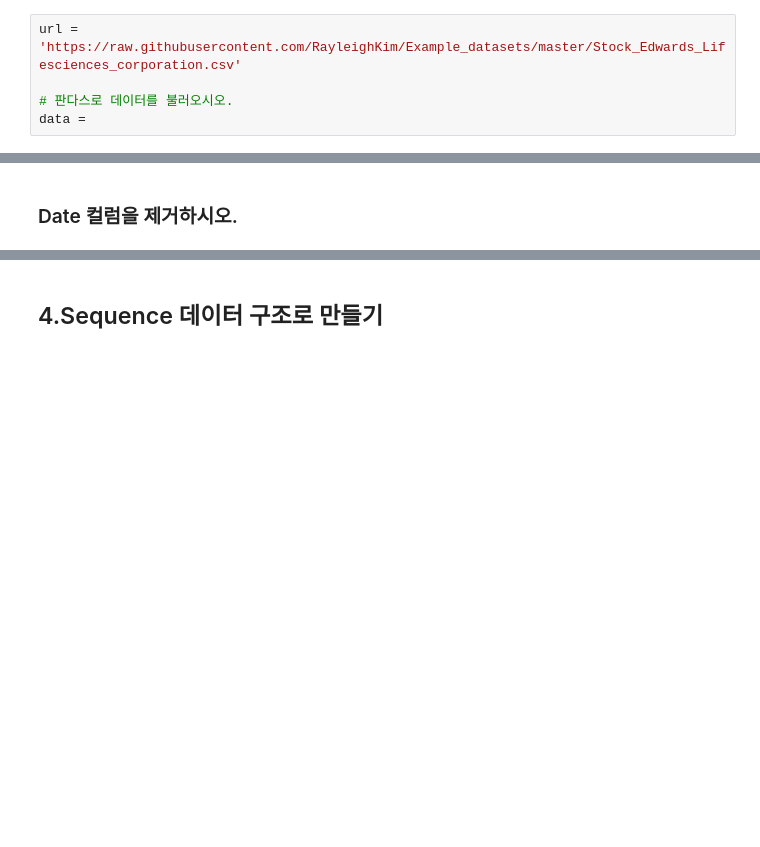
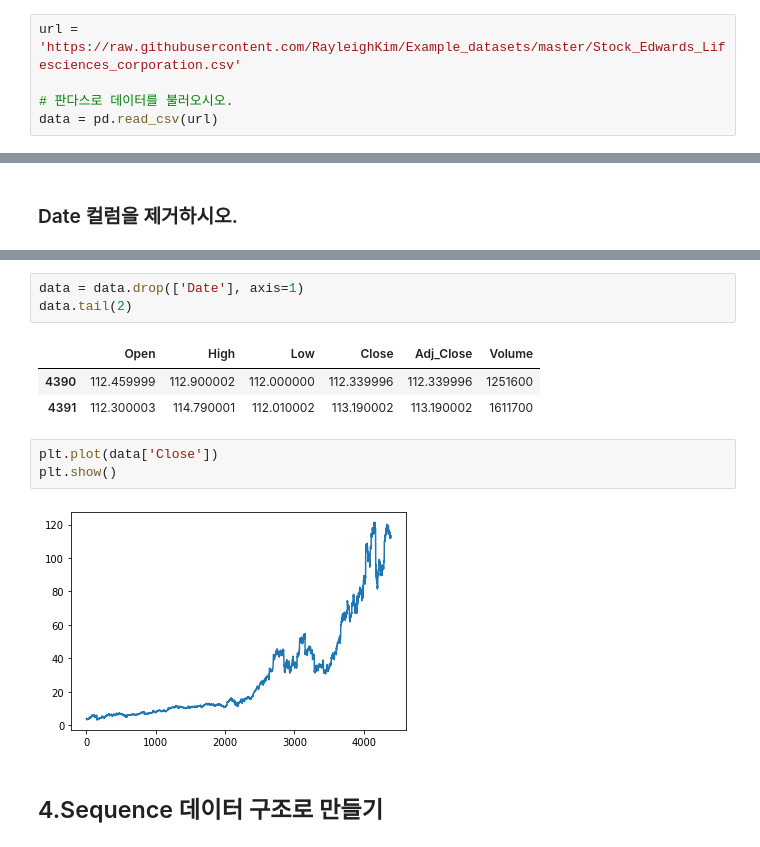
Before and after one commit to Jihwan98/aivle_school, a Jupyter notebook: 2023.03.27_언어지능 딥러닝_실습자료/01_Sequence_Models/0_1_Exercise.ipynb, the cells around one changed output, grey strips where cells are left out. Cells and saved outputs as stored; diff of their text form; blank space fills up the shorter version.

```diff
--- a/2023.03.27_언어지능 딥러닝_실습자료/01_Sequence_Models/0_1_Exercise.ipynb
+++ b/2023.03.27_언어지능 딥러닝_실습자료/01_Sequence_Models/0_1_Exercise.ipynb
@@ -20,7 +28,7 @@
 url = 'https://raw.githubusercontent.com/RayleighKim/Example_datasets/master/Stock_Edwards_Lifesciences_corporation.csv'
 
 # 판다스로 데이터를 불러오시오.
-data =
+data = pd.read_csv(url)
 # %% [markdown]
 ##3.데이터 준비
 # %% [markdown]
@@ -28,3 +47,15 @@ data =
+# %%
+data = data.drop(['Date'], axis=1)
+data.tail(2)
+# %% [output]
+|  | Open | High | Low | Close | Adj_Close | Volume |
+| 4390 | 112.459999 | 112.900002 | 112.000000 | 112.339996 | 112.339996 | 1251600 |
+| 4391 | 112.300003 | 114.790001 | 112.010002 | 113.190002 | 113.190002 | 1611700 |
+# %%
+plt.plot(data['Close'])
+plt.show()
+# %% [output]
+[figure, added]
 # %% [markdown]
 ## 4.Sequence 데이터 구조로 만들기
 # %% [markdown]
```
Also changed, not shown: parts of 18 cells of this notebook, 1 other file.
......
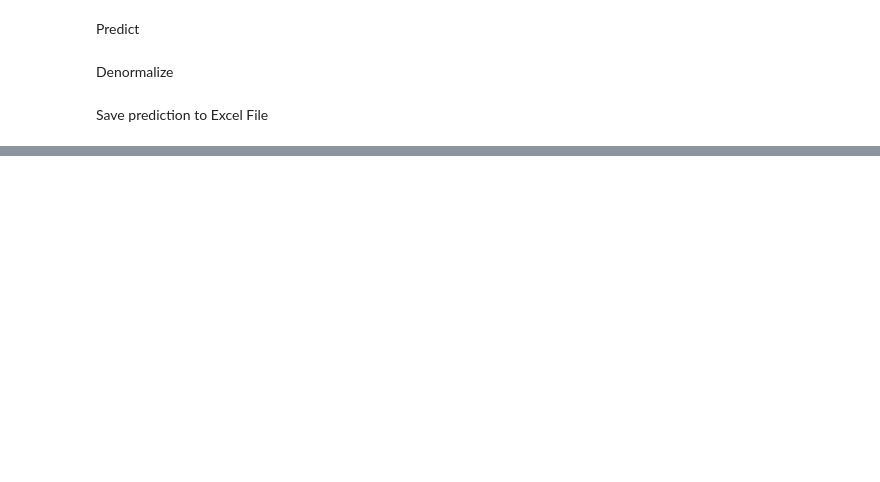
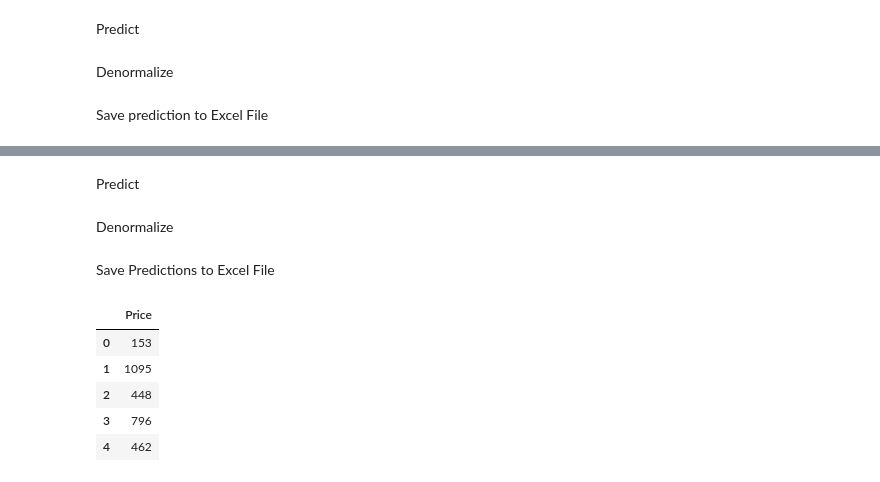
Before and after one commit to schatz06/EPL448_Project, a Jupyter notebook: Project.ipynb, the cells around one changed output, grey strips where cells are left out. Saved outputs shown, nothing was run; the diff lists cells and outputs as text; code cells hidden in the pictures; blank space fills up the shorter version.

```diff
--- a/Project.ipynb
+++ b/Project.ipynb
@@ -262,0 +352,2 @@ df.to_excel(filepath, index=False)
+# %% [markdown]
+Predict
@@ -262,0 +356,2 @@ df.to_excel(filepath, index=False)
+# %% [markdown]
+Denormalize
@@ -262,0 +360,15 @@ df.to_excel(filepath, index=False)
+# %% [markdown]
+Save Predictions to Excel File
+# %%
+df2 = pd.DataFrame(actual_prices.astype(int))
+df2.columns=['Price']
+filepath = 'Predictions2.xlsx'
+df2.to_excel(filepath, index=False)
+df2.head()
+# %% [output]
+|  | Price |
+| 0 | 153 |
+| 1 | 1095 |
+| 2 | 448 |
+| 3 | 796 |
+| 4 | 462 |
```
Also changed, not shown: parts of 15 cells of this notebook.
......
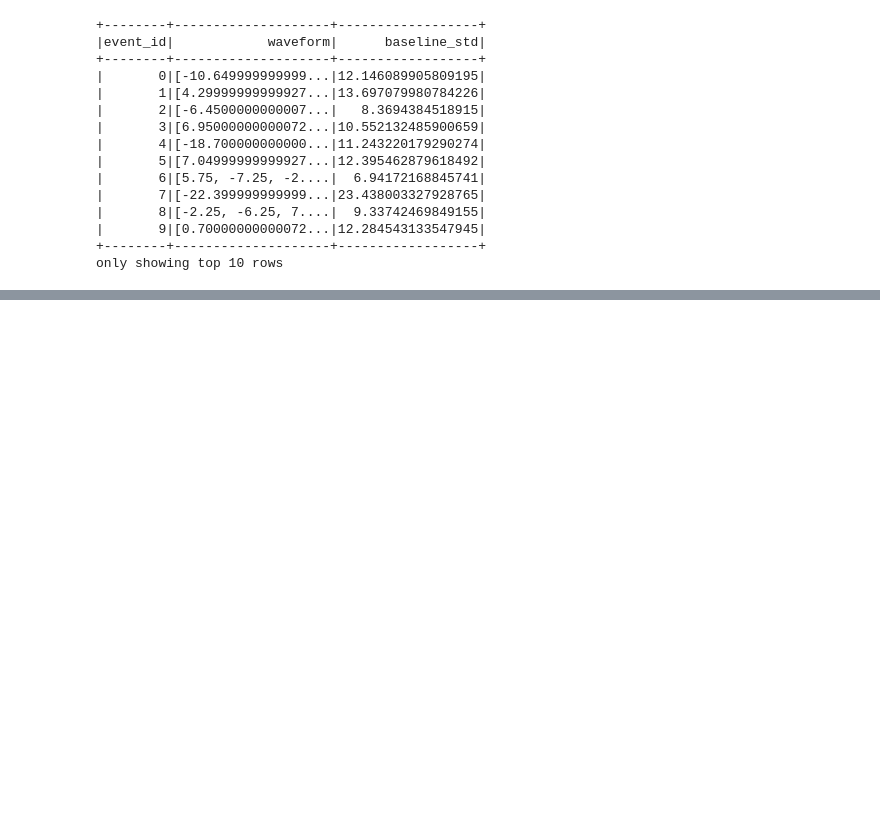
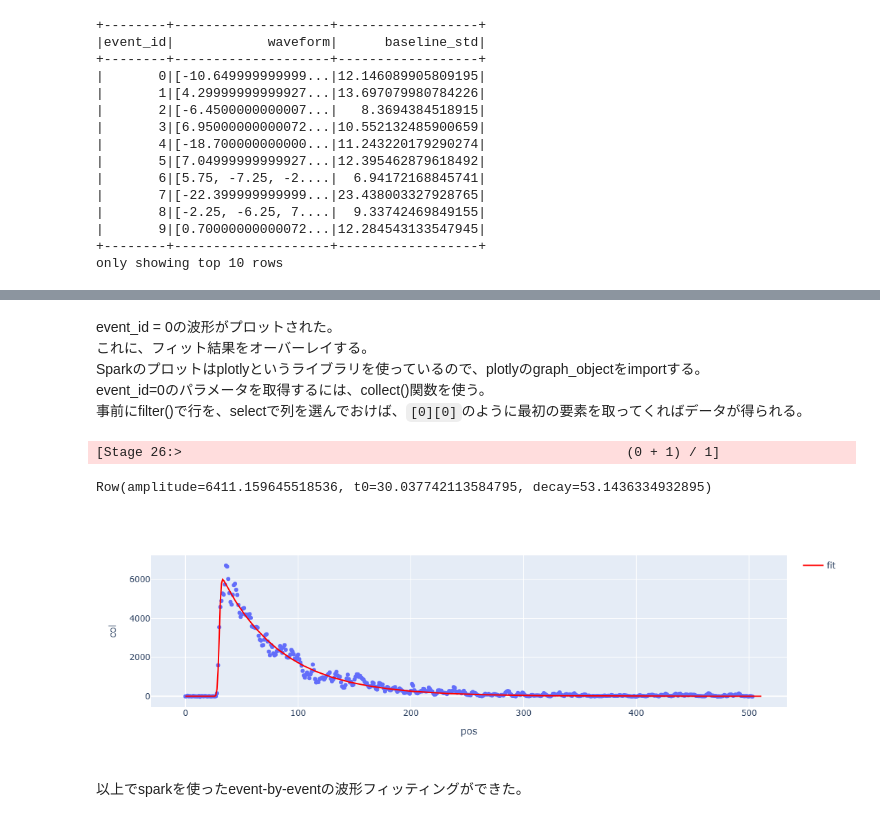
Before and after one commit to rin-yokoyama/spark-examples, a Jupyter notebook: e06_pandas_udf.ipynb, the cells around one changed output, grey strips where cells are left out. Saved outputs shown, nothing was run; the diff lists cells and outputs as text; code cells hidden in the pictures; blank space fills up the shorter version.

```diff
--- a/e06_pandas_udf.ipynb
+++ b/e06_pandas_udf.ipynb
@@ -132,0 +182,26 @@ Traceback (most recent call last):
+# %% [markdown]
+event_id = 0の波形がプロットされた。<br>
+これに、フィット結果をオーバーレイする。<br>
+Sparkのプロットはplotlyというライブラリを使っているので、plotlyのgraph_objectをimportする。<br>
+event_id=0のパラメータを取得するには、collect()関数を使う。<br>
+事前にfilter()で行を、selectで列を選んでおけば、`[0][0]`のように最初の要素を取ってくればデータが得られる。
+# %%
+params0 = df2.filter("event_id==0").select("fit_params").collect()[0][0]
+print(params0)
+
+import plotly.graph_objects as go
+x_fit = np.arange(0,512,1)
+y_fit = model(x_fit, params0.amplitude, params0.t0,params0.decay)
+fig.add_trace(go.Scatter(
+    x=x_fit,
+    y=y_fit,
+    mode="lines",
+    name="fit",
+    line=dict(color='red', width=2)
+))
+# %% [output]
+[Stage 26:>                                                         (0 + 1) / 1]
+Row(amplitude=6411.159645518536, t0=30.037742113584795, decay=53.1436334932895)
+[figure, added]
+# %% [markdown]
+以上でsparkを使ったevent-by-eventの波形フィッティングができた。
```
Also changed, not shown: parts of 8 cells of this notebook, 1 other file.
......
Required action
The string "other" appears on some lines of the data above; report how many such lines there are, as a bare number.

Response to this task
2